Work instructions: All of the data should be repeated exactly; pictures are not part of the copy.

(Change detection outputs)
________________________________________
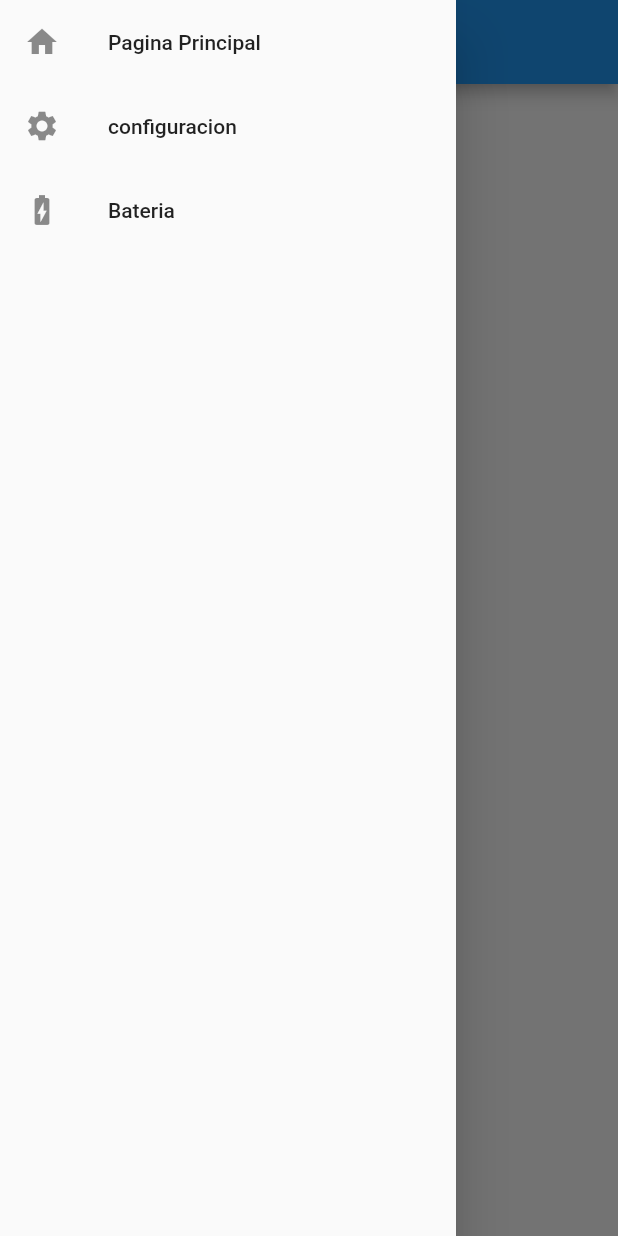
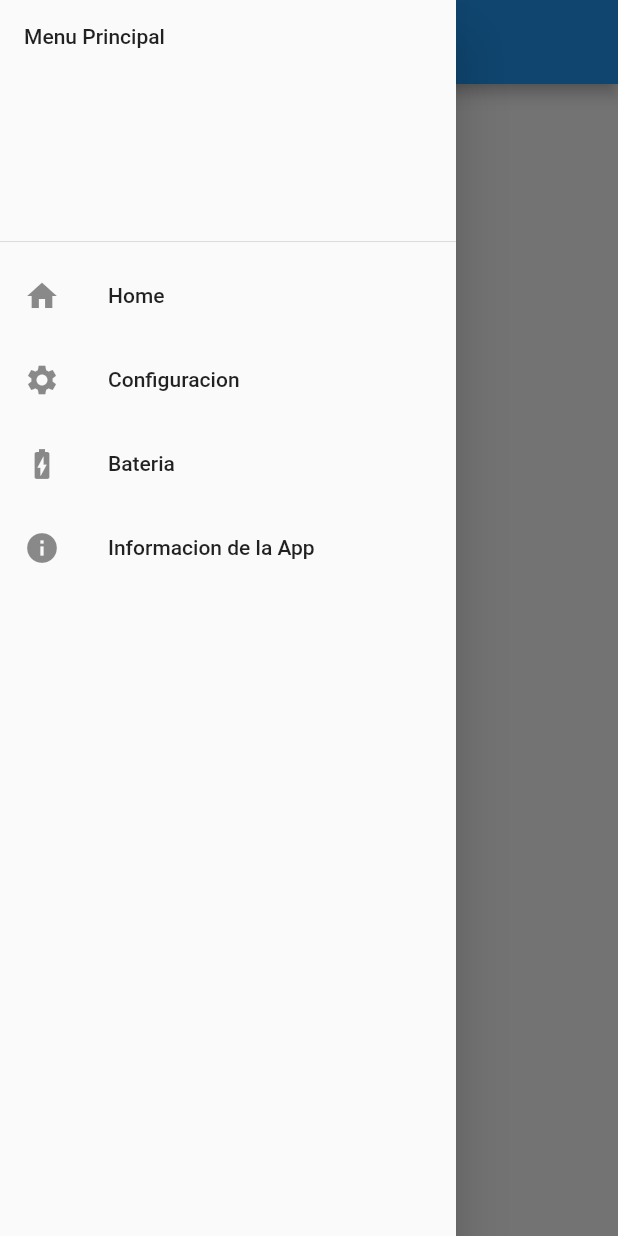
Before and after one commit to EdmaryBaga/flutr_app, a Flutter app: the screen it shows after launch, with the side drawer open, on a phone screen of 412 x 824 dp. Run offline on Flutter 3.47's test engine with Material 2 defaults, Android fonts, the phone set to English and light mode, and no system bars.

Commit message:
Se agrego funcionalidad al menu permitiendo navegar entre las diferenctes vistas del menu y un item llamado informacion con el widget ListTile

```diff
--- a/FlutterApps/flutr_app/lib/main.dart
+++ b/FlutterApps/flutr_app/lib/main.dart
@@ -1,8 +1,16 @@
 import 'package:flutr_app/src/home.dart';
+import 'package:flutr_app/src/screens/battery.dart';
+import 'package:flutr_app/src/screens/settings.dart';
 import 'package:flutter/material.dart';
 
 void main(){
   runApp(MaterialApp(
     home: Home(),
+
+    //Agregamos las rutas para hacer una navegacion con Navegator.pushNamed(context, route)
+    routes: <String, WidgetBuilder>{
+      Settings.routName: (BuildContext context ) => Settings(),
+      Battery.routeName: (BuildContext context ) => Settings(),
+    },
   ));
 }
--- a/FlutterApps/flutr_app/lib/src/home.dart
+++ b/FlutterApps/flutr_app/lib/src/home.dart
@@ -8,11 +8,29 @@ class Home extends StatefulWidget {
 
 class _HomeState extends State<Home> {
 
-  //regresa el estilo de cada elemento
-  ListTile getItem (Icon icon, String descripcion){
+  //header contendra el encabezado que tendra el menu
+  var header = DrawerHeader(
+    child: Text("Menu Principal"),
+  );
+
+  //info sera una opcion del menu que nos mostrara un alert con la informacion de la app
+  var info = AboutListTile(
+    child: Text("Informacion de la App"),
+    applicationIcon: Icon(Icons.favorite),
+    applicationVersion: "v0.0.0.1",
+    icon:Icon(Icons.info),
+
+  );
+
+  //regresa el estilo de cada elemento (creamos un widget a partir de una funcion)
+  ListTile getItem (Icon icon, String descripcion, String route){
+
     return ListTile(
       leading: icon,
       title: Text(descripcion),
+      onTap: (){
+        Navigator.pushNamed(context, route);//Route nos indica a que pagina debemos ir
+      },
     );
   }
 
@@ -20,10 +38,12 @@ class _HomeState extends State<Home> {
   ListView getList(){
     return ListView(
       children: <Widget>[
-
-        getItem(Icon(Icons.home), "Pagina Principal"),
-        getItem(Icon(Icons.settings), "configuracion"),
-        getItem(Icon(Icons.battery_charging_full), "Bateria")
+        header,
+        //agregamos los elemntos del menu
+        getItem(Icon(Icons.home), "Home",'/'),
+        getItem(Icon(Icons.settings), "Configuracion",'/configuracion'),
+        getItem(Icon(Icons.battery_charging_full), "Bateria",'/bateria'),
+        info,
       ],
     );
   }
--- a/FlutterApps/flutr_app/lib/src/screens/battery.dart
+++ b/FlutterApps/flutr_app/lib/src/screens/battery.dart
@@ -1,6 +1,11 @@
 import 'package:flutter/material.dart';
 
 class Battery extends StatelessWidget {
+
+  //agregamos esta contante para poder usar los routers y decir que esta es la vista bateria
+  static const String routeName = "/bateria";
+
+
   @override
   Widget build(BuildContext context) {
     return Scaffold(
--- a/FlutterApps/flutr_app/lib/src/screens/settings.dart
+++ b/FlutterApps/flutr_app/lib/src/screens/settings.dart
@@ -1,6 +1,9 @@
 import 'package:flutter/material.dart';
 
 class Settings extends StatelessWidget {
+
+  static const String routName= "/configuracion";
+
   @override
   Widget build(BuildContext context) {
     return Scaffold(
```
________________________________________
Finished task:
Before and after one commit to EdmaryBaga/flutr_app, a Flutter app: the screen it shows after launch, with the side drawer open, on a phone screen of 412 x 824 dp. Run offline on Flutter 3.47's test engine with Material 2 defaults, Android fonts, the phone set to English and light mode, and no system bars.

Commit message:
Se agrego funcionalidad al menu permitiendo navegar entre las diferenctes vistas del menu y un item llamado informacion con el widget ListTile

```diff
--- a/FlutterApps/flutr_app/lib/main.dart
+++ b/FlutterApps/flutr_app/lib/main.dart
@@ -1,8 +1,16 @@
 import 'package:flutr_app/src/home.dart';
+import 'package:flutr_app/src/screens/battery.dart';
+import 'package:flutr_app/src/screens/settings.dart';
 import 'package:flutter/material.dart';
 
 void main(){
   runApp(MaterialApp(
     home: Home(),
+
+    //Agregamos las rutas para hacer una navegacion con Navegator.pushNamed(context, route)
+    routes: <String, WidgetBuilder>{
+      Settings.routName: (BuildContext context ) => Settings(),
+      Battery.routeName: (BuildContext context ) => Settings(),
+    },
   ));
 }
--- a/FlutterApps/flutr_app/lib/src/home.dart
+++ b/FlutterApps/flutr_app/lib/src/home.dart
@@ -8,11 +8,29 @@ class Home extends StatefulWidget {
 
 class _HomeState extends State<Home> {
 
-  //regresa el estilo de cada elemento
-  ListTile getItem (Icon icon, String descripcion){
+  //header contendra el encabezado que tendra el menu
+  var header = DrawerHeader(
+    child: Text("Menu Principal"),
+  );
+
+  //info sera una opcion del menu que nos mostrara un alert con la informacion de la app
+  var info = AboutListTile(
+    child: Text("Informacion de la App"),
+    applicationIcon: Icon(Icons.favorite),
+    applicationVersion: "v0.0.0.1",
+    icon:Icon(Icons.info),
+
+  );
+
+  //regresa el estilo de cada elemento (creamos un widget a partir de una funcion)
+  ListTile getItem (Icon icon, String descripcion, String route){
+
     return ListTile(
       leading: icon,
       title: Text(descripcion),
+      onTap: (){
+        Navigator.pushNamed(context, route);//Route nos indica a que pagina debemos ir
+      },
     );
   }
 
@@ -20,10 +38,12 @@ class _HomeState extends State<Home> {
   ListView getList(){
     return ListView(
       children: <Widget>[
-
-        getItem(Icon(Icons.home), "Pagina Principal"),
-        getItem(Icon(Icons.settings), "configuracion"),
-        getItem(Icon(Icons.battery_charging_full), "Bateria")
+        header,
+        //agregamos los elemntos del menu
+        getItem(Icon(Icons.home), "Home",'/'),
+        getItem(Icon(Icons.settings), "Configuracion",'/configuracion'),
+        getItem(Icon(Icons.battery_charging_full), "Bateria",'/bateria'),
+        info,
       ],
     );
   }
--- a/FlutterApps/flutr_app/lib/src/screens/battery.dart
+++ b/FlutterApps/flutr_app/lib/src/screens/battery.dart
@@ -1,6 +1,11 @@
 import 'package:flutter/material.dart';
 
 class Battery extends StatelessWidget {
+
+  //agregamos esta contante para poder usar los routers y decir que esta es la vista bateria
+  static const String routeName = "/bateria";
+
+
   @override
   Widget build(BuildContext context) {
     return Scaffold(
--- a/FlutterApps/flutr_app/lib/src/screens/settings.dart
+++ b/FlutterApps/flutr_app/lib/src/screens/settings.dart
@@ -1,6 +1,9 @@
 import 'package:flutter/material.dart';
 
 class Settings extends StatelessWidget {
+
+  static const String routName= "/configuracion";
+
   @override
   Widget build(BuildContext context) {
     return Scaffold(
```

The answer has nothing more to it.